India and Pakistan on Thursday signed a pact to open a land corridor between the two countries that will allow Indian pilgrims to visit Darbar Sahib Gurdwara in Kartarpur, in Narowal district of Pakistan, a move that is expected to boost people-to-people contact at a time of tense relations between the neighbours.
The signing of the pact caps months of negotiations between the two uneasy neighbours and was concluded despite spikes in tensions on two occasions, including the air raid by India on a terrorist training camp in Pakistan’s Balakot region in retaliation to the attack on a Central Reserve Police Force convoy in Pulwama that killed 40 security personnel.
Analysts say that the opening of the corridor could be leveraged to initiate talks between India and Pakistan.
The Kartarpur corridor connects the Darbar Sahib Gurdwara with the Dera Baba Nanak shrine in Gurdaspur district in India’s Punjab province, facilitating visa-free movement of Indian pilgrims who just need a permit to cross over to Pakistan.
The pact was signed by S.C.L. Das, joint secretary, internal security, in the Indian home ministry, and Mohammad Faisal, director general, South Asia, in the Pakistan foreign office. The pact was signed at the “zero line" on the border, indicating that both sides wanted to keep the signing low key.
The pact permits Indians and people of Indian origin to use the corridor to visit the shrine. The people need to carry their passports and a electronic travel authorization they receive if their registration for the pilgrimage is deemed successful. People of Indian origin holding the passport of another country will need to carry their Overseas Citizen of India card.
The corridor will be open from dawn to dusk and pilgrims travelling in the morning will have to return the same day. The corridor will be operational throughout the year, except on days notified in advance.
Pilgrims can travel as individuals or in groups. They can also travel by foot.
India will send the list of pilgrims to Pakistan 10 days ahead of their travel dates. Confirmation will be sent to pilgrims four days before their departure dates. Pakistan has said it will make sufficient provision for community kitchens in the gurdwara and distribution of prasad.

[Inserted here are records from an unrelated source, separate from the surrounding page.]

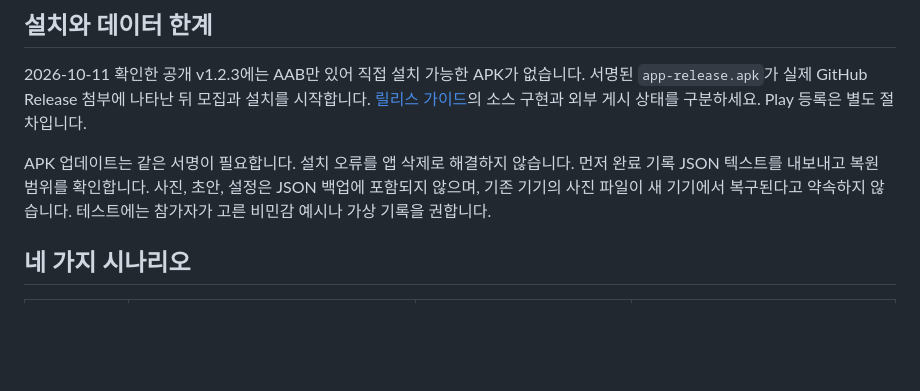
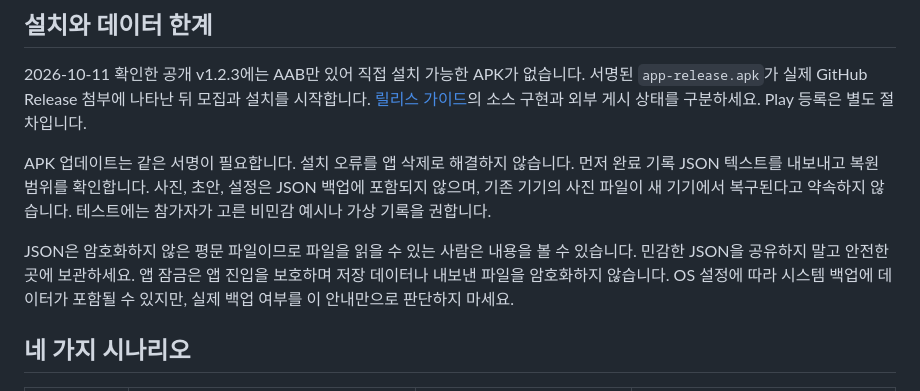
Before and after one commit to devcsb/3lines, a Markdown page: docs/ANDROID_BETA.md, the part around the change. GitHub-like rendering; blank space fills up the shorter version.

```diff
--- a/docs/ANDROID_BETA.md
+++ b/docs/ANDROID_BETA.md
@@ -7,6 +7,8 @@
 2026-10-11 확인한 공개 v1.2.3에는 AAB만 있어 직접 설치 가능한 APK가 없습니다. 서명된 `app-release.apk`가 실제 GitHub Release 첨부에 나타난 뒤 모집과 설치를 시작합니다. [릴리스 가이드](RELEASE.md)의 소스 구현과 외부 게시 상태를 구분하세요. Play 등록은 별도 절차입니다.
 
 APK 업데이트는 같은 서명이 필요합니다. 설치 오류를 앱 삭제로 해결하지 않습니다. 먼저 완료 기록 JSON 텍스트를 내보내고 복원 범위를 확인합니다. 사진, 초안, 설정은 JSON 백업에 포함되지 않으며, 기존 기기의 사진 파일이 새 기기에서 복구된다고 약속하지 않습니다. 테스트에는 참가자가 고른 비민감 예시나 가상 기록을 권합니다.
+
+JSON은 암호화하지 않은 평문 파일이므로 파일을 읽을 수 있는 사람은 내용을 볼 수 있습니다. 민감한 JSON을 공유하지 말고 안전한 곳에 보관하세요. 앱 잠금은 앱 진입을 보호하며 저장 데이터나 내보낸 파일을 암호화하지 않습니다. OS 설정에 따라 시스템 백업에 데이터가 포함될 수 있지만, 실제 백업 여부를 이 안내만으로 판단하지 마세요.
 
 ## 네 가지 시나리오
 
```
Also changed, not shown: README.md (+4 -4 lines), docs/RELEASE.md (+2 -0 lines).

India hopes Pakistan would drop its insistence on levying a $20 service charge per pilgrim per visit, according to Das. “This (charge) is not in consonance with the religious and spiritual sentiments of Indian pilgrims. India has shared its deep disappointment with Pakistan for its refusal to waive the fee," Das said. “However, in the interest of the pilgrims and timely operationalization of the Kartarpur Sahib Corridor before the 550th Prakash Purb (birth anniversary of the founder of Sikhism, Guru Nanak), India has agreed to sign the agreement," he said.